After much a due, Alibaba's initial public offering (IPO) filing appears imminent, at a time when the IPO market seems to be thawing a bit. Financial data company Markit filed for an IPO yesterday, saying it expects to raise up to $750 million (it provided no guidance on terms).
The contenders are lining up: car-pricing comparison website TrueCar yesterday said it anticipates pricing 7.78 million shares at between $12 and $14, raising at much as $108.9 million in its debut. Zendesk (a cloud based customer service software) also set terms: 11.1 million shares at $8—$10.
Arts and crafts store Michaels re-filed for an IPO on Thursday, after withdrawing its offering (which was already delayed) back in December.
All of that is the future.
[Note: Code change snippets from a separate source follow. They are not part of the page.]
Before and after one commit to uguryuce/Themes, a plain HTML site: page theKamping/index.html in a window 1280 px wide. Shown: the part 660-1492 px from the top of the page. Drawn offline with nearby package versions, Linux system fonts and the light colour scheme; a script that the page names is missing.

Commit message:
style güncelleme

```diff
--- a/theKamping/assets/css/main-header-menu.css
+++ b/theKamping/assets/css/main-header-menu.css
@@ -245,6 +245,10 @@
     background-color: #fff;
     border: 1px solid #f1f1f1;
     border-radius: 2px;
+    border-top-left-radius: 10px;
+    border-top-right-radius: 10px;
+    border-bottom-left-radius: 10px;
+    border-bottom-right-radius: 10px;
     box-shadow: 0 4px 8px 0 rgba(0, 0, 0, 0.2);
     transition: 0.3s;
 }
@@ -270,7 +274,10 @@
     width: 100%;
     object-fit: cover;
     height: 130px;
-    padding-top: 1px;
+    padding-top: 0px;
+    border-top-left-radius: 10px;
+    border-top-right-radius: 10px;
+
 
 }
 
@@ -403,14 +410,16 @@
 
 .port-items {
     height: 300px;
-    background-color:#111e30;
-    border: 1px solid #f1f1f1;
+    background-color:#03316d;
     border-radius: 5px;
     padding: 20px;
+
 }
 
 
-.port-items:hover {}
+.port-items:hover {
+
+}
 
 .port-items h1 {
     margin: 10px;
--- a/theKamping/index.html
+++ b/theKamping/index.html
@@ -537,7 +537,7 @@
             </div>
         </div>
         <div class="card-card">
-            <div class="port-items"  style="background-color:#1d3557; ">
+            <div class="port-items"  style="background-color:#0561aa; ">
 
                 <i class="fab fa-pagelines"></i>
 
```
We will see the first test of the market this week, when nine IPOs will price.
The big test is Wednesday night, when five of those number will come to market.
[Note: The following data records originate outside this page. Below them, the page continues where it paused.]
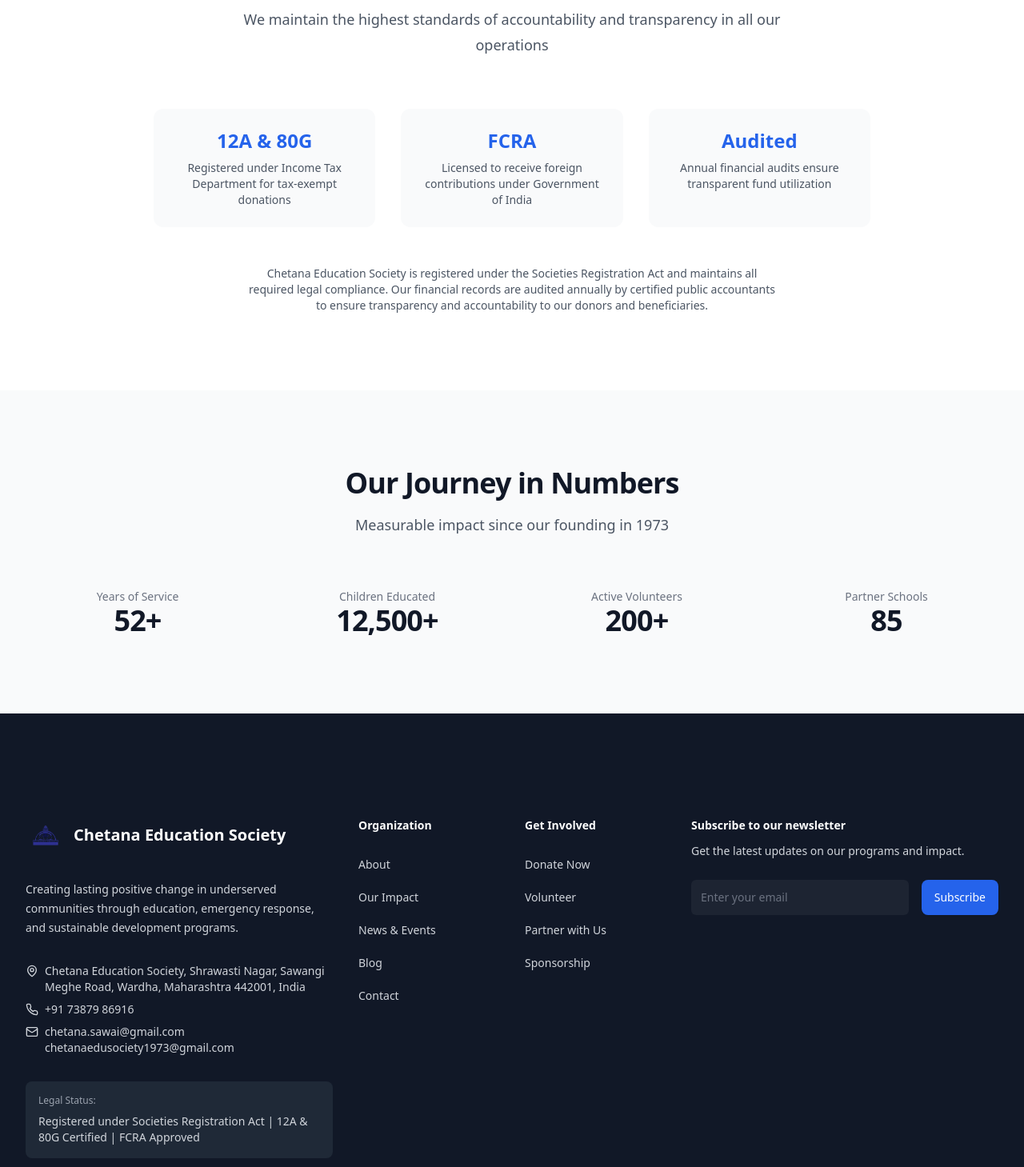
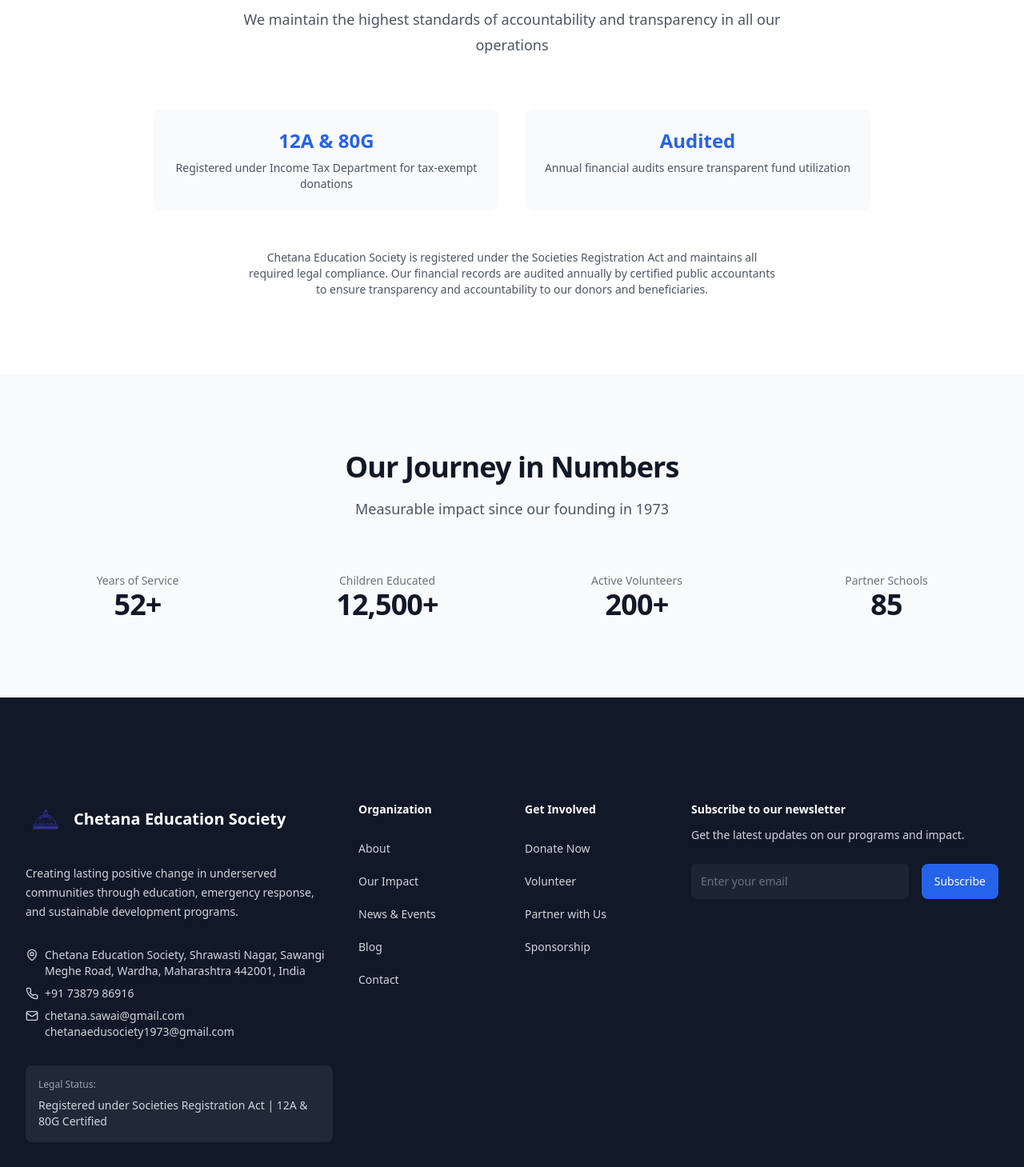
Before and after one commit to Rajat-Dabade/chetana-education-society, a React (Vite) app in the folder apps/web/: page /about in a window 1280 px wide. Shown: the part 2940-4399 px from the top of the page at 80% size. Built offline with nearby package versions, Linux system fonts and the light colour scheme; no server answers.

Commit message:
Remove FCRA

```diff
--- a/apps/web/src/components/Footer.tsx
+++ b/apps/web/src/components/Footer.tsx
@@ -85,7 +85,7 @@
             <div className="mt-6 p-4 bg-gray-800 rounded-lg">
               <p className="text-xs text-gray-400 mb-2">Legal Status:</p>
               <p className="text-sm text-gray-300">
-                Registered under Societies Registration Act | 12A & 80G Certified | FCRA Approved
+                Registered under Societies Registration Act | 12A & 80G Certified
               </p>
             </div>
             <div className="flex space-x-6">
--- a/apps/web/src/pages/About.tsx
+++ b/apps/web/src/pages/About.tsx
@@ -224,22 +224,13 @@
           />
 
           <div className="mx-auto mt-16 max-w-4xl">
-            <div className="grid grid-cols-1 gap-8 sm:grid-cols-2 lg:grid-cols-3">
+            <div className="grid grid-cols-1 gap-8 sm:grid-cols-2">
               <div className="text-center p-6 bg-gray-50 dark:bg-navy-800 rounded-xl">
                 <div className="text-2xl font-bold text-primary-600 dark:text-primary-400 mb-2">
                   12A & 80G
                 </div>
                 <p className="text-sm text-gray-600 dark:text-gray-400">
                   Registered under Income Tax Department for tax-exempt donations
-                </p>
-              </div>
-
-              <div className="text-center p-6 bg-gray-50 dark:bg-navy-800 rounded-xl">
-                <div className="text-2xl font-bold text-primary-600 dark:text-primary-400 mb-2">
-                  FCRA
-                </div>
-                <p className="text-sm text-gray-600 dark:text-gray-400">
-                  Licensed to receive foreign contributions under Government of India
                 </p>
               </div>
 
```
For example, Cheetah Mobile (CMCM), a Chinese mobile security app company, is pricing Wednesday night for Thursday, seeking to raise 12 million shares at $12.50—$14.50 a share. Gaslog Partners (GLOP), a liquidified natural gas carrier, is seeking to raise 8.4 million shares at $19—$21.
Why is this a test? Because the market is littered with broken IPOs this year. According to Renaissance Capital, 44 percent of the deals done in 2014 are now languishing below their IPO price. Not only that, but 36 percent have priced below their range. Among the last 20 IPOs, 75 percent have priced below their range.
Apparently, buyers are pushing back against valuations.
Speaking of old IPOs, Twitter's lockup expired last night. I don't care how many large holders declare they are not going to sell: Twitter went public at $26 a share in November, and is now trading in the mid-$30s. However, insiders own the stock much lower. The average cost basis for all insiders is $2.21.
Think someone's going to sell?
--By CNBC's Bob Pisani